That cap pistol was probably the most effective I ever had, as well as being my favorite. Just like I had seen Gene Autrey or Roy Rogers do on my grandparent' TV, I jumped out of a tree and hit another cowboy, one of the Barkley boys, whose grandmother lived across the street, on the head, knocking him out cold. Cool. Of course, none of the mothers agreed.
Alas, the cap gun of the four-year-old me, despite being my favorite, was not entirely satisfactory. As often as possible I compared the cap guns and archery sets--I liked being an Indian, too; young boys often have multiple personalities--at the dime stores. We were blessed with both a Woolworth's and a McCrory's. My first allowance was 25 cents, and that introduced me to the difficult first world problem of choosing how to dispose one's disposable income. Twenty-five cents would buy both a movie ticket and popcorn or Jujubes, or it could be saved to buy some truly wonderful new kit for the wild west at one of the dime stores.
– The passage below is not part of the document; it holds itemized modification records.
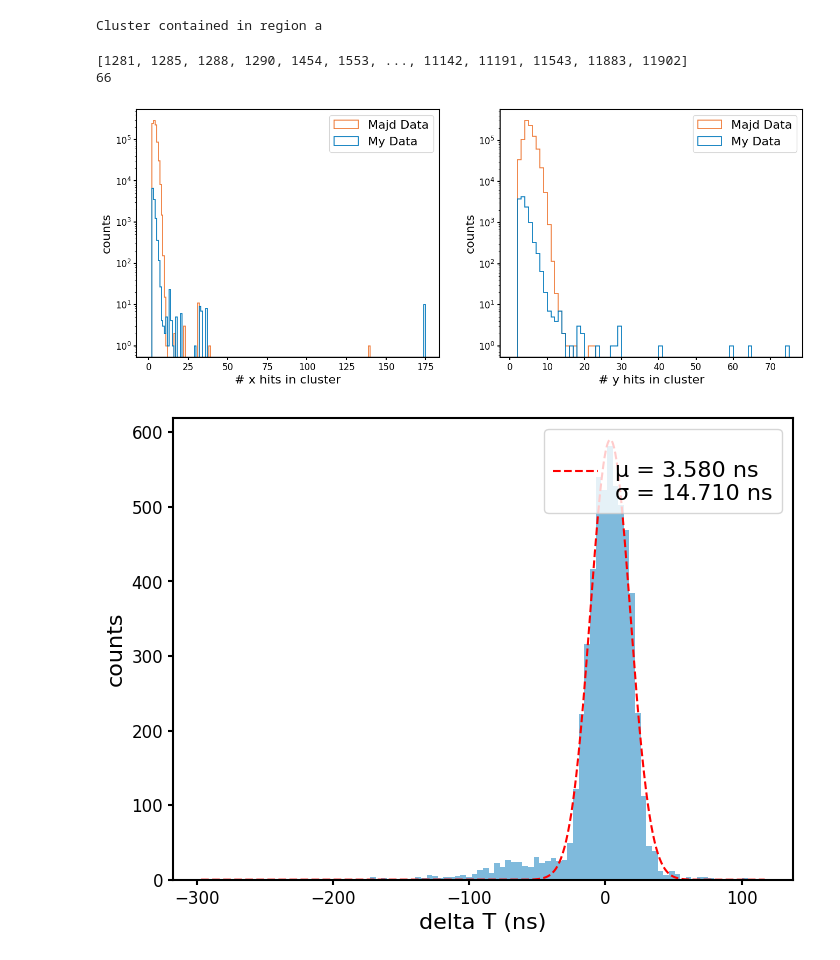
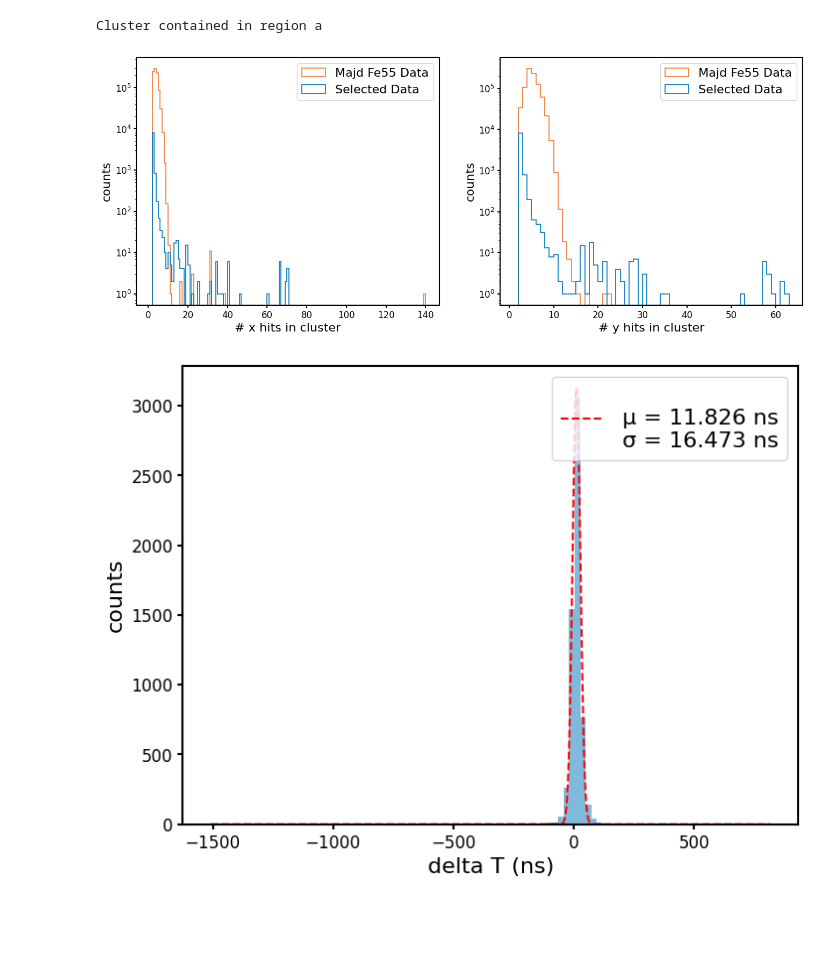
Before and after one commit to aleczanderpaul/vmm-reconstruction, a Jupyter notebook: event_reconstruction.ipynb, the cells around one changed output. Cells and saved outputs as stored; diff of their text form; code cells hidden in the pictures; blank space fills up the shorter version.

```diff
--- a/event_reconstruction.ipynb
+++ b/event_reconstruction.ipynb
@@ -125,15 +125,19 @@ strip_edges = np.arange(-0.5,499.5,1.0)
 #colors for the histograms, if plotting more than 8 datasets overlaid, add more colors
 hist_colors = ['#0077BB', '#EE7733', '#009988', '#EE3377', '#BBBBBB', '#000000', '#33BBEE', '#CC3311']
 
-filename = 'mesh_voltage_test/750V_lowerthreshold/750V.root'
-event_id= 11191
+isMajdData = False
+filename = 'no_DLC_test/best_620V_noDLC.root'
+event_id= 9109
 gain_x, gain_y = 9.0, 4.5 #mV/fC
 label = f'Event {event_id}'
 # %%
 '''-----------------------------------FETCH DATA----------------------------------'''
-
-df_hits = read_hits_in_cluster(filename)
-df_cluster = read_cluster(filename)
+if isMajdData == True:
+    df_hits = read_hits_in_cluster_majd(filename)
+    df_cluster = read_cluster_Majd(filename)
+else:
+    df_hits = read_hits_in_cluster(filename)
+    df_cluster = read_cluster(filename)
 
 max_x_adc_idx = ak.argmax(df_hits['adcs0'], axis=1, keepdims=True)
 max_y_adc_idx = ak.argmax(df_hits['adcs1'], axis=1, keepdims=True)
@@ -189,7 +193,7 @@ else:
 # %% [output]
 Cluster contained in region a
 # %%
-'''NUM HITS IN CLUSTER (Mine and Majd Overlaid)'''
+'''NUM HITS IN CLUSTER (Selected Data and Majd Fe55 Data Overlaid)'''
 
 numXHits = ak.num(df_hits['strips0'])
 numYHits = ak.num(df_hits['strips1'])
@@ -200,52 +204,50 @@ where_events = np.where((numXHits > lower_bound) & (numYHits > lower_bound) & (n
 print(where_events)
 print(len(where_events))'''
 
-df_hits_majd = read_hits_in_cluster_majd(r'Majd_data\690Vmesh_bc_40p000_tac_60_ccs_4_cs_2_dt_200_mst_1_spc_1500_dp_200_cr_0p00-1000p00_coin_center-of-mass_test.root')
+df_hits_majd = read_hits_in_cluster_majd(r'Majd_data\Fe55\690V\690Vmesh_bc_40p000_tac_60_ccs_4_cs_2_dt_200_mst_1_spc_1500_dp_200_cr_0p00-1000p00_coin_center-of-mass_test.root')
 numXHitsMajd = ak.num(df_hits_majd['strips0'])
 numYHitsMajd = ak.num(df_hits_majd['strips1'])
 
 logscale = True
 
 fig, ax = plt.subplots(1, 2, figsize=(16, 6))
 
 bins_x = np.arange(1, np.max(numXHits) + 1)
 bins_y = np.arange(1, np.max(numYHits) + 1)
 
 bins_x_Majd = np.arange(1, np.max(numXHitsMajd) + 1)
 bins_y_Majd = np.arange(1, np.max(numYHitsMajd) + 1)
 
-x_counts_Majd, x_bin_edges_Majd, x_patches_Majd = ax[0].hist(numXHitsMajd, bins=bins_x_Majd,histtype='step', color=hist_colors[1], linewidth=1.25, label="Majd Data")
-y_counts_Majd, y_bin_edges_Majd, y_patches_Majd = ax[1].hist(numYHitsMajd, bins=bins_y_Majd, histtype='step', color=hist_colors[1], linewidth=1.25, label="Majd Data")
+x_counts_Majd, x_bin_edges_Majd, x_patches_Majd = ax[0].hist(numXHitsMajd, bins=bins_x_Majd,histtype='step', color=hist_colors[1], linewidth=1.25, label="Majd Fe55 Data")
+y_counts_Majd, y_bin_edges_Majd, y_patches_Majd = ax[1].hist(numYHitsMajd, bins=bins_y_Majd, histtype='step', color=hist_colors[1], linewidth=1.25, label="Majd Fe55 Data")
 
-x_counts, x_bin_edges, x_patches = ax[0].hist(numXHits, bins=bins_x,histtype='step', color=hist_colors[0], linewidth=1.25, label="My Data")
-y_counts, y_bin_edges, y_patches = ax[1].hist(numYHits, bins=bins_y, histtype='step', color=hist_colors[0], linewidth=1.25, label="My Data")
+x_counts, x_bin_edges, x_patches = ax[0].hist(numXHits, bins=bins_x,histtype='step', color=hist_colors[0], linewidth=1.25, label="Selected Data")
+y_counts, y_bin_edges, y_patches = ax[1].hist(numYHits, bins=bins_y, histtype='step', color=hist_colors[0], linewidth=1.25, label="Selected Data")
 
 ax[0].legend(loc='upper right')
 ax[0].set_xlabel("# x hits in cluster")
 ax[0].set_ylabel("counts")
 ax[1].legend(loc='upper right')
 ax[1].set_xlabel("# y hits in cluster")
 ax[1].set_ylabel("counts")
 
 if logscale == True:
     ax[0].set_yscale("log")
     ax[1].set_yscale("log")
 
 #ax[0].set_ylim(0, 10)
 #ax[1].set_ylim(0, 10)
 
 fig.savefig(f'plots/png/num_xy_hits_in_clusters.png', bbox_inches="tight")
 fig.savefig(f'plots/pdf/num_xy_hits_in_clusters.pdf', bbox_inches="tight")
 # %% [output]
-[1281, 1285, 1288, 1290, 1454, 1553, ..., 11142, 11191, 11543, 11883, 11902]
-66
-[figure, old version]
+[figure, new version]
 # %%
 '''-------------------------------deltaT------------------------------'''
 logscale = False
 num_bins = 100
 
-deltaT = df_max_adc_fid_a['times0'] - df_max_adc_fid_a['times1']
+deltaT = df_max_adc_fid_a['times0'] - df_max_adc_fid_a['times1'] #right now it just does region a, change as necessary
 
 fig, ax = plt.subplots(figsize=(8, 6))
 
@@ -271,7 +273,7 @@ if logscale == True:
 fig.savefig(f'plots/png/max_charge_deltaT_dist.png', bbox_inches="tight")
 fig.savefig(f'plots/pdf/max_charge_deltaT_dist.pdf', bbox_inches="tight")
 # %% [output]
-[figure, old version]
+[figure, new version]
 # %%
 '''-------------------------------HIT RECONSTRUCTION------------------------------'''
 logscale = False
```
Also changed, not shown: parts of 11 cells of this notebook, 39 other files.
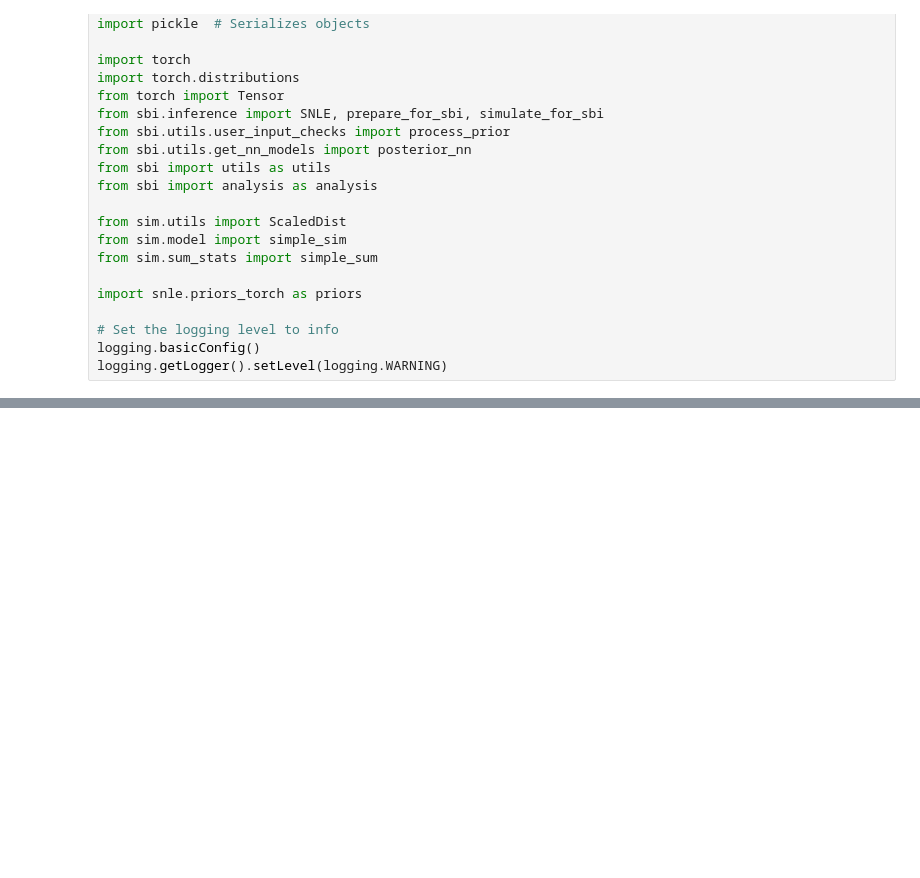
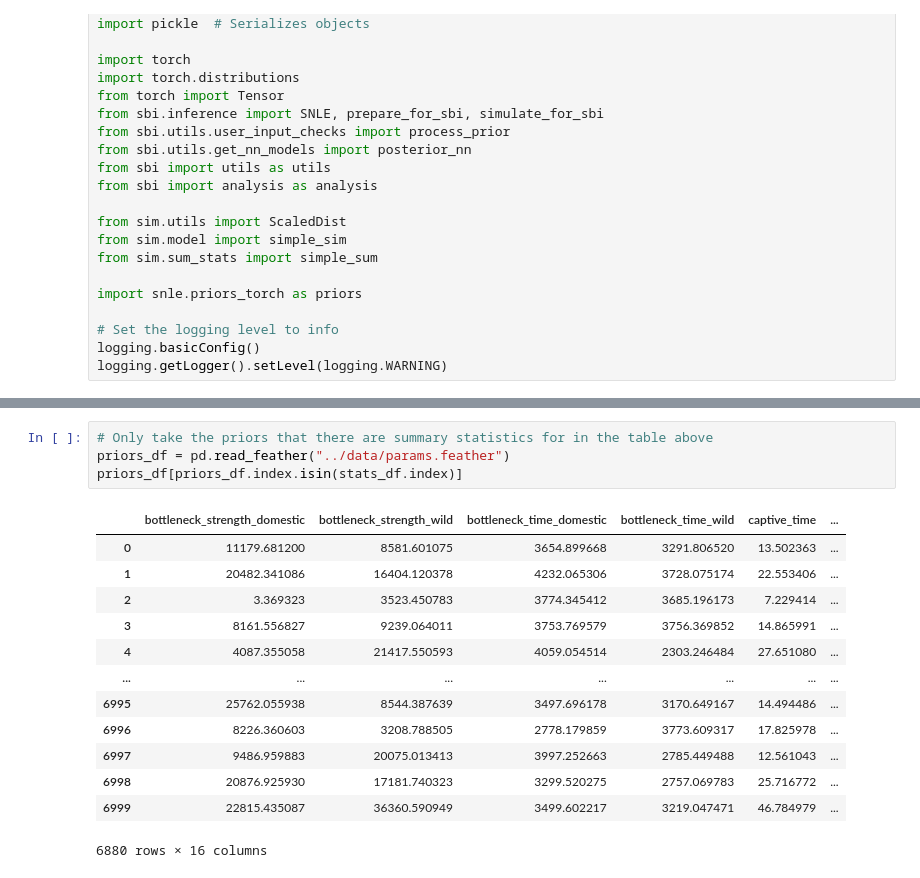
Before and after one commit to JJMorton/wildcats, a Jupyter notebook: scripts/snle.ipynb, the cells around one changed output, grey strips where cells are left out. Drawn from its saved outputs; the diff is of its cells as text; blank space fills up the shorter version.

```diff
--- a/scripts/snle.ipynb
+++ b/scripts/snle.ipynb
@@ -69,0 +52,18 @@ stats_df
+# %%
+# Only take the priors that there are summary statistics for in the table above
+priors_df = pd.read_feather("../data/params.feather")
+priors_df[priors_df.index.isin(stats_df.index)]
+# %% [output]
+|  | bottleneck_strength_domestic | bottleneck_strength_wild | bottleneck_time_domestic | bottleneck_time_wild | captive_time | ... |
+| 0 | 11179.681200 | 8581.601075 | 3654.899668 | 3291.806520 | 13.502363 | ... |
+| 1 | 20482.341086 | 16404.120378 | 4232.065306 | 3728.075174 | 22.553406 | ... |
+| 2 | 3.369323 | 3523.450783 | 3774.345412 | 3685.196173 | 7.229414 | ... |
+| 3 | 8161.556827 | 9239.064011 | 3753.769579 | 3756.369852 | 14.865991 | ... |
+| 4 | 4087.355058 | 21417.550593 | 4059.054514 | 2303.246484 | 27.651080 | ... |
+| ... | ... | ... | ... | ... | ... | ... |
+| 6995 | 25762.055938 | 8544.387639 | 3497.696178 | 3170.649167 | 14.494486 | ... |
+| 6996 | 8226.360603 | 3208.788505 | 2778.179859 | 3773.609317 | 17.825978 | ... |
+| 6997 | 9486.959883 | 20075.013413 | 3997.252663 | 2785.449488 | 12.561043 | ... |
+| 6998 | 20876.925930 | 17181.740323 | 3299.520275 | 2757.069783 | 25.716772 | ... |
+| 6999 | 22815.435087 | 36360.590949 | 3499.602217 | 3219.047471 | 46.784979 | ... |
+6880 rows × 16 columns
```
Also changed, not shown: parts of 22 cells of this notebook, 1 other file.
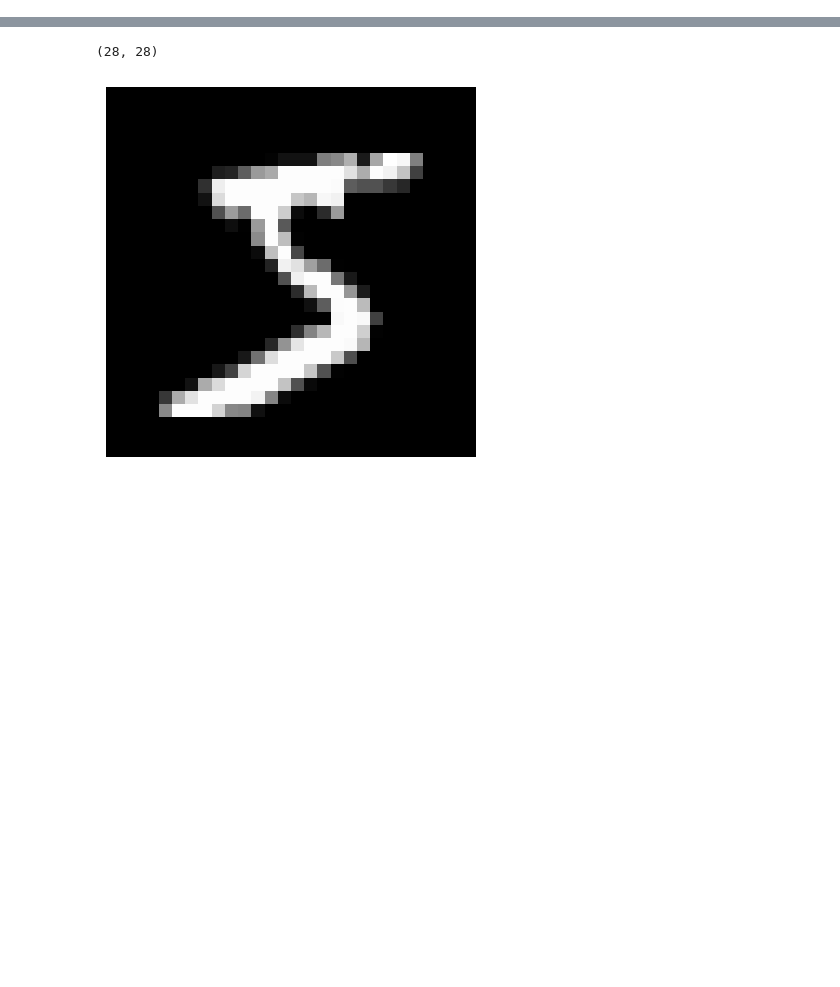
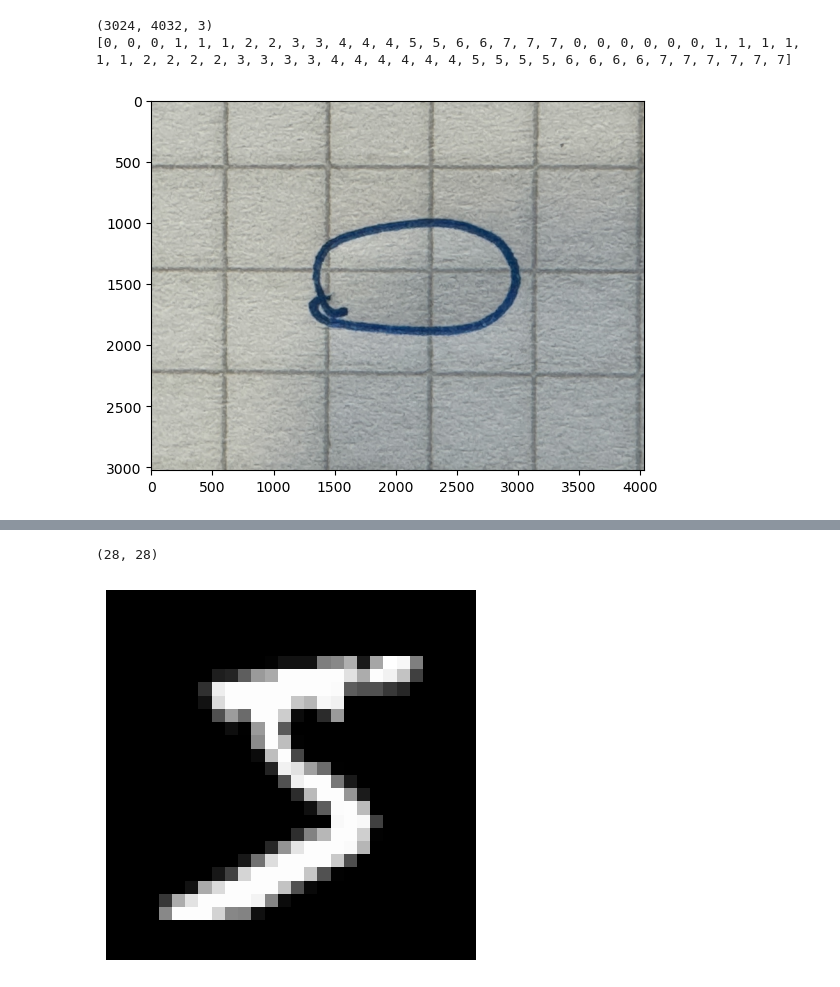
Before and after one commit to EFCK/Few-Shot-Learning, a Jupyter notebook: resnet18.ipynb, the cells around one changed output, grey strips where cells are left out. Drawn from its saved outputs; the diff is of its cells as text; code cells hidden in the pictures; blank space fills up the shorter version.

Commit message:
Handwritten images added, program modified
Data collection was done with manually taken pictures, the architecture of the network was changed.

```diff
--- a/resnet18.ipynb
+++ b/resnet18.ipynb
@@ -0,0 +1,38 @@
+# %%
+from pathlib import Path
+import matplotlib.pyplot as plt
+import numpy as np
+
+images = []
+pathlist= Path('digits_im').glob('*.jpg')
+
+labels = []
+
+for p in pathlist:
+    try:
+        images.append(plt.imread(p))
+        p = str(p)
+        labels.append(int(p[10]))
+    except:
+        print(str(p))
+
+
+for i in range(len(labels)):
+    if labels[i]!= 6 or labels[i]!=9:
+        for j in range(2):
+            flipped = np.flip(images[i],j)
+            images.append(flipped)
+            labels.append(labels[i])
+    else:
+        flipped = np.flip(images[i], 0)
+        images.append(flipped)
+        labels.append(labels[i])
+
+
+plt.imshow(images[0])
+print(images[0].shape)
+print(labels)
+# %% [output]
+(3024, 4032, 3)
+[0, 0, 0, 1, 1, 1, 2, 2, 3, 3, 4, 4, 4, 5, 5, 6, 6, 7, 7, 7, 0, 0, 0, 0, 0, 0, 1, 1, 1, 1, 1, 1, 2, 2, 2, 2, 3, 3, 3, 3, 4, 4, 4, 4, 4, 4, 5, 5, 5, 5, 6, 6, 6, 6, 7, 7, 7, 7, 7, 7]
+[figure, added]
```
Also changed, not shown: parts of 6 cells of this notebook, 27 other files.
The ultimate cap gun technology, which required quite a lot of savings, even when my allowance was increased to 75 cents a week, was the Mattel Fanner Fifty. At first, it was just a legend, advertised on television. Then one of the boys who occasionally met up at the Donut Shop on Flint Street actually had one. I don't remember now who it was, but he let us touch it. I had to have one. The Fanner Fifty was much more realistic than the run-of-the-mill pistols that used roll caps, because it had a revolving magazine with six shots, just like real revolvers. Then you had to reload. Now every shot had to count.
The limits of my imaginary west came each day when, alas, my mother would call me in for the night. She frowned on cap guns being fired in the house.
Over the years, my favourite imaginary personhood would evolve. The young cowboy was replaced by the young scientist. One of the big advantages of that persona was that after a day of making field trips to Christian Creek or neighbors' gardens, I could then do experiments until that terrible time when my mother made me turn out the lights.
Over the years I have been a historian, an amateur mechanic, a potter, a priest, a kayaker, a hiker, a monk a physicist, all of whom have collected the ephemera of their trades. Untold trips to the stores that replaced Woolworth's and McCrory's have again and again forced me to make hard choices. Even though the amount of money I have allowed myself to spend on new toys has varied from time to time from $10 a week to $100 a week or $1000 a week, there have always been new wonders to peak my interests. Often I have had to decide whether I would prefer a new toy and making coffee at home, or waiting a week or a month and having coffee at the cafe.
Although I have had many collections over the years, I have never considered myself a very serious collector. When my interests have moved on, I have found it easy to disperse one collection to make room for another, usually selling things cheaply or giving them away rather than taking the trouble to realize a profit or even minimize my losses. It's never been the cap gun or the microscope or the snow shoes that I have valued, but the experiences they have allowed me to enjoy.
Now that I am old, the world I enjoy exploring is rather different from the muddy banks of Christian Creek, and some would argue is less real. I don't think it's any less real at all. The Christian Creek of my imagination was much more important to me than the red clay and sewage of reality. The world of the internet lets me explore much more widely than I ever was allowed to do as a child. In junior high, the boys in the two houses to the east of ours and I tried to dig to China. We failed. Now I have friends in China who send me photographs of their adventures there every day.
Still, I like the toys that allow me those adventures. BestBuy and Amazon have replaced Woolworth's and McCrory's, but the fun of exploring, of trying to decide how to spend my 25 cents, has not diminished. I still have to choose from the bounty that seems renewed every week. But in my seventy-first year, it seems November comes around more quickly than ever before, and I am aware that all one's childhoods do end. My mother will not call me in, or tell me to turn out the light, but death will. I do not think it is the one who dies with the most toys who wins, but the one who enjoys his toys the most.